What do cans of Red Bull, specially designed cakes, and lengthy PowerPoint presentations have in common?
They all form part of the ingredients that can make for a successful initial public offering.
An initial public offering, or IPO, is what happens when a company wants to go from privately-owned to publicly traded. It means selling stock to the public market for the first time.
Alan Li, a former tech, media, and telecom investment banking analyst at Goldman Sachs, broke down the IPO process on a recent episode of his new podcast, “The Vampire Squid.”
Why go public?
Companies choose to go public when they need more capital, Li explained. Private companies aren’t subject to the rules, regulations and policies that public companies are subjected to by the SEC, so an IPO can also show the company’s legitimacy in the market.
An IPO is usually a big marketing event with a lot of news and publicity, generating more hype and customers for the company. Finally, an IPO provides return on money invested early on by venture capital or angel investors.
The bake off

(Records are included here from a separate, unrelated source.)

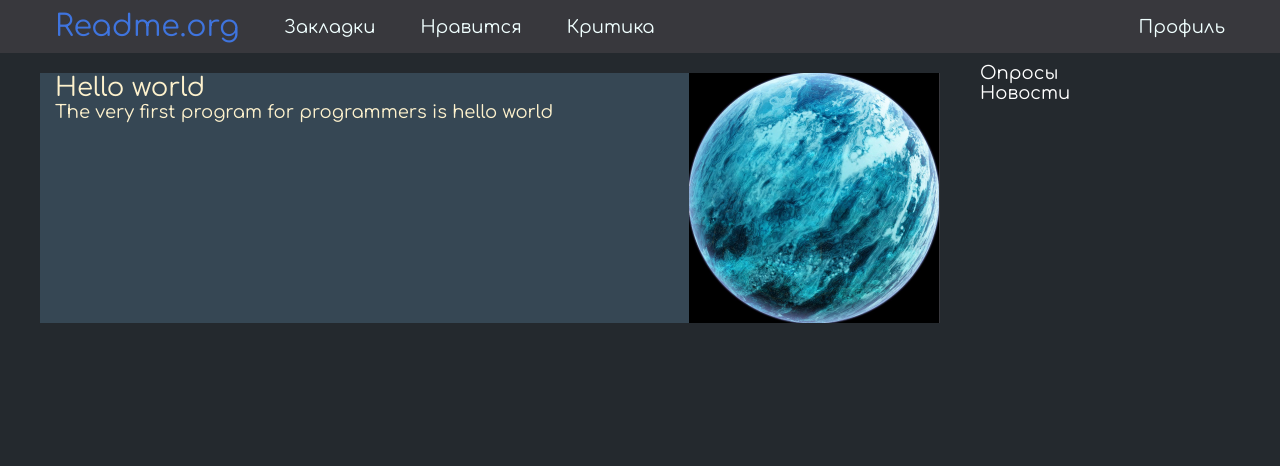
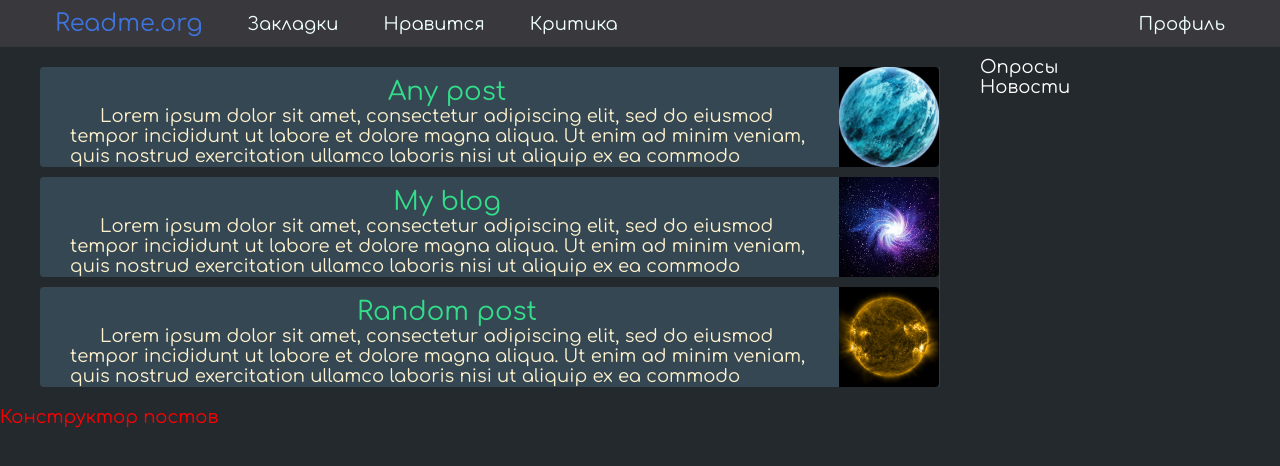
Before and after one commit to Centrix16/centrix16.github.io, a plain HTML site: page README/index.html in a window 1280 px wide. Drawn offline with Linux system fonts and the light colour scheme; a web font is replaced by a local one.

Commit message:
v0.3: almost completed the design of the post, changes were made to the structure of the site

```diff
--- a/README/index.html
+++ b/README/index.html
@@ -3,10 +3,9 @@
 <head>
 	<meta charset="UTF-8">
 	<title>README-official site</title>
+	<link rel="stylesheet" href="nav.css">
 	<link rel="stylesheet" type="text/css" href="style.css">
-	<link href="https://fonts.googleapis.com/css?family=Playfair+Display&display=swap&subset=cyrillic" rel="stylesheet">
-	<link href="https://fonts.googleapis.com/css?family=Odibee+Sans&display=swap" rel="stylesheet">
-	<link href="https://fonts.googleapis.com/css?family=Caveat|Comfortaa|Dosis|Fredoka+One|Indie+Flower|Josefin+Sans|Lato|Libre+Baskerville|Lora|Noto+Sans+JP|Nunito|Odibee+Sans|Raleway|Righteous|Titillium+Web&display=swap" rel="stylesheet">
+	<link href="https://fonts.googleapis.com/css?family=Comfortaa&display=swap" rel="stylesheet">
 </head>
 <body>
 	<div class="wrapper">
@@ -21,12 +20,32 @@
 			<div class="main-content">
 				<div class="post">
 					<div class="post-content">
-						<div class="post-heading">Hello world</div>
-						<div class="post-text">The very first program for
-						programmers is hello world</div>
+						<div class="post-heading">Any post</div>
+						<div class="post-text">Lorem ipsum dolor sit amet, consectetur adipiscing elit, sed do eiusmod tempor incididunt ut labore et dolore magna aliqua. Ut enim ad minim veniam, quis nostrud exercitation ullamco laboris nisi ut aliquip ex ea commodo consequat. Duis aute irure dolor in reprehenderit in voluptate velit esse cillum dolore eu fugiat nulla pariatur. Excepteur sint occaecat cupidatat non proident, sunt in culpa qui officia deserunt mollit anim id est laborum</div>
 					</div>
 					<div class="post-image">
 						<img src="image/планета.jpg">
+					</div>
+				</div>
+				<div class="post">
+					<div class="post-content">
+						<div class="post-heading">My blog</div>
+						<div class="post-text">Lorem ipsum dolor sit amet, consectetur adipiscing elit, sed do eiusmod tempor incididunt ut labore et dolore magna aliqua. Ut enim ad minim veniam, quis nostrud exercitation ullamco laboris nisi ut aliquip ex ea commodo consequat. Duis aute irure dolor in reprehenderit in voluptate velit esse cillum dolore eu fugiat nulla pariatur. Excepteur sint occaecat cupidatat non proident, sunt in culpa qui officia deserunt mollit anim id est laborum</div>
+						<div class="post-description">
+							<div class="creator-name">Artem</div>
+						</div>
+					</div>
+					<div class="post-image">
+						<img src="image/звезда.jpg">
+					</div>
+				</div>
+				<div class="post">
+					<div class="post-content">
+						<div class="post-heading">Random post</div>
+						<div class="post-text">Lorem ipsum dolor sit amet, consectetur adipiscing elit, sed do eiusmod tempor incididunt ut labore et dolore magna aliqua. Ut enim ad minim veniam, quis nostrud exercitation ullamco laboris nisi ut aliquip ex ea commodo consequat. Duis aute irure dolor in reprehenderit in voluptate velit esse cillum dolore eu fugiat nulla pariatur. Excepteur sint occaecat cupidatat non proident, sunt in culpa qui officia deserunt mollit anim id est laborum</div>
+					</div>
+					<div class="post-image">
+						<img src="image/солнце.jpg">
 					</div>
 				</div>
 			</div>
@@ -35,6 +54,7 @@
 				<div>Новости</div>
 			</div>
 		</div>
+		<a style="color: red;" href="edit-post.html">Конструктор постов</a>
 	</div>
 </body>
 </html>
--- /dev/null
+++ b/README/nav.css
@@ -0,0 +1,77 @@
+html
+{
+	box-sizing: border-box;
+
+    /*font-family: 'Indie Flower', cursive;*/
+
+    font-family: 'Comfortaa', cursive;
+
+    /*font-family: 'Righteous', cursive;*/
+
+    /*font-family: 'Caveat', cursive;*/
+
+    /*font-family: 'Fredoka One', cursive;*/
+
+
+	font-size: 18px;
+	min-height: 100%;
+	background: #24292e;
+	color: #FFFFFF;
+}
+
+body
+{
+	margin: 0;
+	box-sizing: border-box;
+}
+
+*
+{
+	box-sizing: inherit;
+}
+
+a
+{
+	text-decoration: none;
+	color: inherit;
+}
+
+.wrapper
+{
+	margin: 0 0;
+}
+
+.main-nav
+{
+	display: flex;
+	align-items: center;
+	margin: 0;
+	padding: 0 40px;
+	list-style: none;
+	background: #38383d;
+	color: #F0FFFF;
+	font-weight: 500;
+}
+
+.main-nav .logo
+{
+	font-weight: 500;
+	font-size: 24px;
+	color: #3f74de;
+}
+
+.main-nav li
+{
+	margin-left: none;
+	padding: 10px 15px;
+}
+
+.main-nav li + li
+{
+	margin-left: 15px;
+}
+
+.main-nav .profile
+{
+	margin-left: auto;
+}
--- a/README/style.css
+++ b/README/style.css
@@ -1,90 +1,3 @@
-html
-{
-	box-sizing: border-box;
-
-
-
-
-
-
-
-
-
-
-    /*font-family: 'Indie Flower', cursive;*/
-
-    font-family: 'Comfortaa', cursive;
-
-    /*font-family: 'Righteous', cursive;*/
-
-    /*font-family: 'Caveat', cursive;*/
-
-    /*font-family: 'Fredoka One', cursive;*/
-
-
-	font-size: 18px;
-	min-height: 100%;
-	background: #24292e;
-	color: #FFFFFF;
-}
-
-body
-{
-	margin: 0;
-	box-sizing: border-box;
-}
-
-*
-{
-	box-sizing: inherit;
-}
-
-a
-{
-	text-decoration: none;
-	color: inherit;
-}
-
-.wrapper
-{
-	margin: 0 0;
-}
-
-.main-nav
-{
-	display: flex;
-	align-items: center;
-	margin: 0;
-	padding: 0 40px;
-	list-style: none;
-	background: #38383d;
-	color: #F0FFFF;
-	font-weight: 500;
-}
-
-.main-nav .logo
-{
-	font-weight: 500;
-	font-size: 30px;
-	color: #3f74de;
-}
-
-.main-nav li
-{
-	margin-left: none;
-	padding: 10px 15px;
-}
-
-.main-nav li + li
-{
-	margin-left: 15px;
-}
-
-.main-nav .profile
-{
-	margin-left: auto;
-}
-
 .main
 {
 	display: flex;
@@ -99,24 +12,44 @@ a
 	border-right: solid 1px #38383d;
 }
 
+
+
 .post
 {
 	display: flex;
 	padding: 0 0 0 15px;
 	background: #364754;
 	color: #000000;
-	height: 250px;
+	height: 100px;
+	overflow: hidden;
+	border-radius: 4px;
 }
+
+.post .post-content
+{
+	padding: 10px 15px;
+}
+
+
+
 
 .post .post-heading
 {
-	color: #fef2cd;
+	color: #32de8a;
 	font-size: 26px;
+	text-align: center;
 }
 
 .post .post-text
 {
 	color: #fef2cd;
+	text-indent: 30px;
+}
+
+.post .creator-name
+{
+	margin-right: 70px;
+	font-size: 16px;
 }
 
 .post-image
@@ -126,8 +59,12 @@ a
 
 .post-image img
 {
-	height: 250px;
-	width: 250px;
+	height: 100px;
+	width: 100px;
+}
+
+.post + .post {
+	margin-top: 10px;
 }
 
 .event-hub
```
Also changed, not shown: README/edit-post.html (added, +24 -0 lines), README/image/звезда.jpg (added), README/image/солнце.jpg (added).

Taking a company through an IPO can be a lengthy process, and that’s where the investment bankers come in. Once a company decides to IPO, they hold a “bake off,” as Li said, or a competition between investment banks to take them through the process. During this “bake off,” banks pitch the company to show who knows them best — who really understands the company, its mission, goals, revenue, and risk factors. Banks usually have a 40-50 page presentation detailing their attributes and why they are in the best position to take the company public.
In addition to the PowerPoint presentation, many banks try different ways to stand out among their peers. Li has seen banks bring an “IPO survival kit” — bags of goodies like Red Bull, pillows, and sleeping bags, a sort of gag gift to show that they’re in it for the long haul.
Other banks have literally baked cakes, decorating them with the company’s logo. Others might show up to the meeting in matching shirts bearing the company name.
The company’s management team and board then pick a winner, which becomes the “lead left” bank on the IPO. This gives them control of the process, bigger percentage of pay, and bragging rights. To “win lead left,” Li said, is a “badge of honour.”
The hard work
This is just the beginning. The next step is for the company to file an S-1 document with the Securities and Exchange Commission, which includes a business description, the legal and business risks of the company, what they will use the money raised in the IPO for, financials, and management commentary, Li said. He said this process can take months, with up to 12 iterations before the SEC is satisfied.
Next is the roadshow presentation, where the lead left bank creates a roughly 30-page presentation on the company for institutional investors, like large pension funds, hedge funds, or mutual funds. These investors get to purchase the stock before the company goes public, and selling to them first brings stability to the stock price.
Roadshow presentation take seven to 10 days, and include face-to-face meetings between investors and company management. These institutional investors give an indication of how many shares they want and at what price, while the bankers take notes in what is called “building the book.” After the roadshow, bankers work out how to allocate these shares, explained Lin, aiming for a mix of stability and liquidity.
Next, the bankers price the shares and sell them to institutional investors the day before the company starts trading. Public investors will see a different, usually higher, price on the day of trading, depending on demand and interest from public investors. When the share price opens higher, it’s the called the “IPO pop.” If the stock price closes that day above the IPO offering price, this is seen as a successful IPO. If the price drops, it’s a botched or unsuccessful IPO. The investment bank running the process may not have priced the company efficiently in the market.
Li takes a more long-term view, however. Facebook is considered one of the most infamous “botched IPOs.” Shares were sold to institutional investors at $38, the stock price was opened to the public at $42, and it traded back to $38 the same day. Twitter was seen as a successful IPO. On the first day of trading, it popped over 100%. Facebook is now worth over $100 per share while Twitter is going downhill.